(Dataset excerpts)
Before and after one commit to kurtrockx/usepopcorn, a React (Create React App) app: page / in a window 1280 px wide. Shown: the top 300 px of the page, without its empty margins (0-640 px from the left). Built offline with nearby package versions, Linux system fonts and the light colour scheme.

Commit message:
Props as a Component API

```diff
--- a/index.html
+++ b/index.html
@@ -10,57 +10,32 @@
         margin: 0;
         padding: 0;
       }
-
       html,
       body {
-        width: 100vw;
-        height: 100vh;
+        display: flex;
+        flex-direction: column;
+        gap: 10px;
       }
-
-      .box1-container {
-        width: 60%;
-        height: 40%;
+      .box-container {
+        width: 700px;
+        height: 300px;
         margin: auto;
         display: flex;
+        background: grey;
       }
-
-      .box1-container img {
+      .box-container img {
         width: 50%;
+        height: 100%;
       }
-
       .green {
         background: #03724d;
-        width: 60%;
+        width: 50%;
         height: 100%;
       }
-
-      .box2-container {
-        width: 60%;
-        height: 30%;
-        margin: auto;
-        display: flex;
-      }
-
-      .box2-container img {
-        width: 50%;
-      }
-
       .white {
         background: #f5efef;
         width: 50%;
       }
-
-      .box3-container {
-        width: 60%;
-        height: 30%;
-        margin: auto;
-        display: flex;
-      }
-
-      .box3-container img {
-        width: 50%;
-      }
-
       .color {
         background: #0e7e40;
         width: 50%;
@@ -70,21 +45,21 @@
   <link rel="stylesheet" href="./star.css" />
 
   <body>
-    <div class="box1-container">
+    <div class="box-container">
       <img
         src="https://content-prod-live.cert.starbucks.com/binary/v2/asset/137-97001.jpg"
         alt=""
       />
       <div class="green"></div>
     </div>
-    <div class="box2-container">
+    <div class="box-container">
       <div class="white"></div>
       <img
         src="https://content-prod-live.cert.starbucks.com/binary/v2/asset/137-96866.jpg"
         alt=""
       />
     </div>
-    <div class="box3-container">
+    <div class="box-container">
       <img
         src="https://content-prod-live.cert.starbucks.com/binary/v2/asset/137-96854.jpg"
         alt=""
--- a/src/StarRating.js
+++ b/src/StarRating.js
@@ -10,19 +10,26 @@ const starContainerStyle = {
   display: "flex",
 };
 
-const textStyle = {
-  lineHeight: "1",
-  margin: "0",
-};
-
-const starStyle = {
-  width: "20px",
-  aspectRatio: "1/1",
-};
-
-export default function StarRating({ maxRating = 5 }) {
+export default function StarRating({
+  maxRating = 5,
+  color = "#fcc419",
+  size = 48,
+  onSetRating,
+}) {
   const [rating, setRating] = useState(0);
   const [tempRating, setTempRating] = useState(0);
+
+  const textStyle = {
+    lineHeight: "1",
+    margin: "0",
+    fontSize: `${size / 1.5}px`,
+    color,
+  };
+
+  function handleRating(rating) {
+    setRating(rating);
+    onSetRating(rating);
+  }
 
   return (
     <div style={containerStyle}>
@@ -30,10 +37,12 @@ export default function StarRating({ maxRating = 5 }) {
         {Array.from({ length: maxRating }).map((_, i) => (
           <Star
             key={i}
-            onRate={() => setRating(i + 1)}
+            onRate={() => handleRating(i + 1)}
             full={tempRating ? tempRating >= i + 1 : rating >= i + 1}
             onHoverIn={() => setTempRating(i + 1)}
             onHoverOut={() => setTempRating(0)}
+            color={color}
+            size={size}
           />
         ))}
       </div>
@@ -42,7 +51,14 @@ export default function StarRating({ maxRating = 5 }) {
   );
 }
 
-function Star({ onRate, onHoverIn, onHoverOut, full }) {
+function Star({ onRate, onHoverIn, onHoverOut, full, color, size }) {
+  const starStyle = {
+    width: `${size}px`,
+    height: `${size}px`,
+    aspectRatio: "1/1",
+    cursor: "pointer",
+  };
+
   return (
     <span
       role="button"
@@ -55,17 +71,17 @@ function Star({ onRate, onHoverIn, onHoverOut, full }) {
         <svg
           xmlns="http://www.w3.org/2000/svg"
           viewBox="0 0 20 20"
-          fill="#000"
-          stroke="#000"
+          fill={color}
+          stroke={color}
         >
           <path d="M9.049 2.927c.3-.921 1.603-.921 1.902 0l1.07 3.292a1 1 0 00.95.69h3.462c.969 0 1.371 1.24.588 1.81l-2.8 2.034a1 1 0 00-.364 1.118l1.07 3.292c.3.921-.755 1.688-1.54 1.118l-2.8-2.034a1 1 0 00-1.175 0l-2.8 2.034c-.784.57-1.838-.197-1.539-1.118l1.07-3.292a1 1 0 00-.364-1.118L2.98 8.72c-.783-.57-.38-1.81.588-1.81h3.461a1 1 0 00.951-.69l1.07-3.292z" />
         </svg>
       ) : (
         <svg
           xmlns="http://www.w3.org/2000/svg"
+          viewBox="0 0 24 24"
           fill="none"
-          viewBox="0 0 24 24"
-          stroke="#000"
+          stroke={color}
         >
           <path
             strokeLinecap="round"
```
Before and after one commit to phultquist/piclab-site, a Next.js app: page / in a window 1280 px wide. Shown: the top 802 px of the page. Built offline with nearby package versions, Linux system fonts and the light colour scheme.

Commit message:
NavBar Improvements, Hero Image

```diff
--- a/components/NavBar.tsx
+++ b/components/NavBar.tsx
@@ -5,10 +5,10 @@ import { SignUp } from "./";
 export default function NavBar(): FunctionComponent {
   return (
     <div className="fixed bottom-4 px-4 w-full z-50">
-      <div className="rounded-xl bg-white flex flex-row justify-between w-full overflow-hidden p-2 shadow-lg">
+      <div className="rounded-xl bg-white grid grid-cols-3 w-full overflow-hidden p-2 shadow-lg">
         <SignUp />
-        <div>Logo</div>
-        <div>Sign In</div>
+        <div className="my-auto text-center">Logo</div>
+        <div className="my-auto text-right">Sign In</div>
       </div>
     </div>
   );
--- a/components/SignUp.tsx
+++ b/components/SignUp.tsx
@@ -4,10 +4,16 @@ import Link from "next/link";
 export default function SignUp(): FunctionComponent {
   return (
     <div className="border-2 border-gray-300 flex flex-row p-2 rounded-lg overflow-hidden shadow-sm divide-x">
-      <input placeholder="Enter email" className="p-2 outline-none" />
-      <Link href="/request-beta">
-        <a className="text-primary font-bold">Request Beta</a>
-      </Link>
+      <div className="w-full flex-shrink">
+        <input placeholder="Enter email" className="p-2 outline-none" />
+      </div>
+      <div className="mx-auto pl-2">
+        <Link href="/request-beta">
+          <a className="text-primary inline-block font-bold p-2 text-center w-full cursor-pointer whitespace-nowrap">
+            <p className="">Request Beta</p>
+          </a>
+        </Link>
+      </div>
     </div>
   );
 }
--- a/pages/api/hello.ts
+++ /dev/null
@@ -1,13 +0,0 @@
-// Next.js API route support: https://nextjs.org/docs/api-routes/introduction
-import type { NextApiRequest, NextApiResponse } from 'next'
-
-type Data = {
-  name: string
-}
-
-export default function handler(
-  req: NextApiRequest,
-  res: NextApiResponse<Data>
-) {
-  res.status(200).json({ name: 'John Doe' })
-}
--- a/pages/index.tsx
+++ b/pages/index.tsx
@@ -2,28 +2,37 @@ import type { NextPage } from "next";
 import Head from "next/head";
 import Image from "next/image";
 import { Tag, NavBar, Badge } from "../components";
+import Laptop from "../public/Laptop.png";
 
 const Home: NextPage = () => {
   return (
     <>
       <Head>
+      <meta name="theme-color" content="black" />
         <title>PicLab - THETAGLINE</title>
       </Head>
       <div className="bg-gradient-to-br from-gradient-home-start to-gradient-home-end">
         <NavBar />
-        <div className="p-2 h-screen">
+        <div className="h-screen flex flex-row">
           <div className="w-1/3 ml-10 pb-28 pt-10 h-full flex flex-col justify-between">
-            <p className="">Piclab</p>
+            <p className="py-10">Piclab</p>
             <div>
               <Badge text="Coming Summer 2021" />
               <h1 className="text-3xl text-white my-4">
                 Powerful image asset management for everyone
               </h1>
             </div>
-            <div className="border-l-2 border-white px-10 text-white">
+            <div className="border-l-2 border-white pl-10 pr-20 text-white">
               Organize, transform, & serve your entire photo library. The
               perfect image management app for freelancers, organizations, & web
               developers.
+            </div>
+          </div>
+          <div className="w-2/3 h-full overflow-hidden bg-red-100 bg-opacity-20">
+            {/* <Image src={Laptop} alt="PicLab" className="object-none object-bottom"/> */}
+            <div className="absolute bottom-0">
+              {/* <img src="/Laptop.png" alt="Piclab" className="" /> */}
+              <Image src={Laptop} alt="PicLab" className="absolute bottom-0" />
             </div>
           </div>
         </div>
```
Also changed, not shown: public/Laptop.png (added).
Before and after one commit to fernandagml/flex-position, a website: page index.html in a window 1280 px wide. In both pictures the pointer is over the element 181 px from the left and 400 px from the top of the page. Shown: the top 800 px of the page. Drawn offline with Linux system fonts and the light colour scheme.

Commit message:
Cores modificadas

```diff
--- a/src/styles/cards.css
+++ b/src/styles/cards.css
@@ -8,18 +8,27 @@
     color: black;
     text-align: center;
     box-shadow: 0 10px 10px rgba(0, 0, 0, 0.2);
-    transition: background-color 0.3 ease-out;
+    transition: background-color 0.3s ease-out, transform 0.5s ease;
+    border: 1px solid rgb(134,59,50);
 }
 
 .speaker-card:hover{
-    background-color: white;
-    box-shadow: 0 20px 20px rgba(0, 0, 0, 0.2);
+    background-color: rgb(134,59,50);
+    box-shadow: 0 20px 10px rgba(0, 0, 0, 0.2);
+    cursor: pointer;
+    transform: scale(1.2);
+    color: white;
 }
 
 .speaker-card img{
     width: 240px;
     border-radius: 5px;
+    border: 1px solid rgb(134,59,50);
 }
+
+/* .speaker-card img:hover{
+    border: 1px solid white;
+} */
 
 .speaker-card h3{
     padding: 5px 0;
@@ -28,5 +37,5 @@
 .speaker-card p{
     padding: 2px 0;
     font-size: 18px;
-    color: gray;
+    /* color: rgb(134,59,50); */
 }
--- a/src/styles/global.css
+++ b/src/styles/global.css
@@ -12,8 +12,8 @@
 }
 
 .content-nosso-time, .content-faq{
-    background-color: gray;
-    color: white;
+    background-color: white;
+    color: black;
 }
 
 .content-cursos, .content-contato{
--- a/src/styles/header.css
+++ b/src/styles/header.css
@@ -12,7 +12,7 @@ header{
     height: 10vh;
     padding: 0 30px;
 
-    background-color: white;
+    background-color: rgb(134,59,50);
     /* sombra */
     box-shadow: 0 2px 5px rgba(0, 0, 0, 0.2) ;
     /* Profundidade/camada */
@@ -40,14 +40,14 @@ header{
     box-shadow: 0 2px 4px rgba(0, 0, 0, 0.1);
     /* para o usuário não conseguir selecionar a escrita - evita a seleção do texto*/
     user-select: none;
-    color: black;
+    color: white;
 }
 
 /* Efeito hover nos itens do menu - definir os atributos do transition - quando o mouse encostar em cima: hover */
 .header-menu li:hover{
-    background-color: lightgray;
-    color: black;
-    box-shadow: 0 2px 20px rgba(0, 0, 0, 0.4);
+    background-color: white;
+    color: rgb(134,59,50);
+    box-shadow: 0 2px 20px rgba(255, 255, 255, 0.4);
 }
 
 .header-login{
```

#### Your goal:
Determine the number of lines in the data above that hold "black", and reply with that number alone.

#### Written reply:
5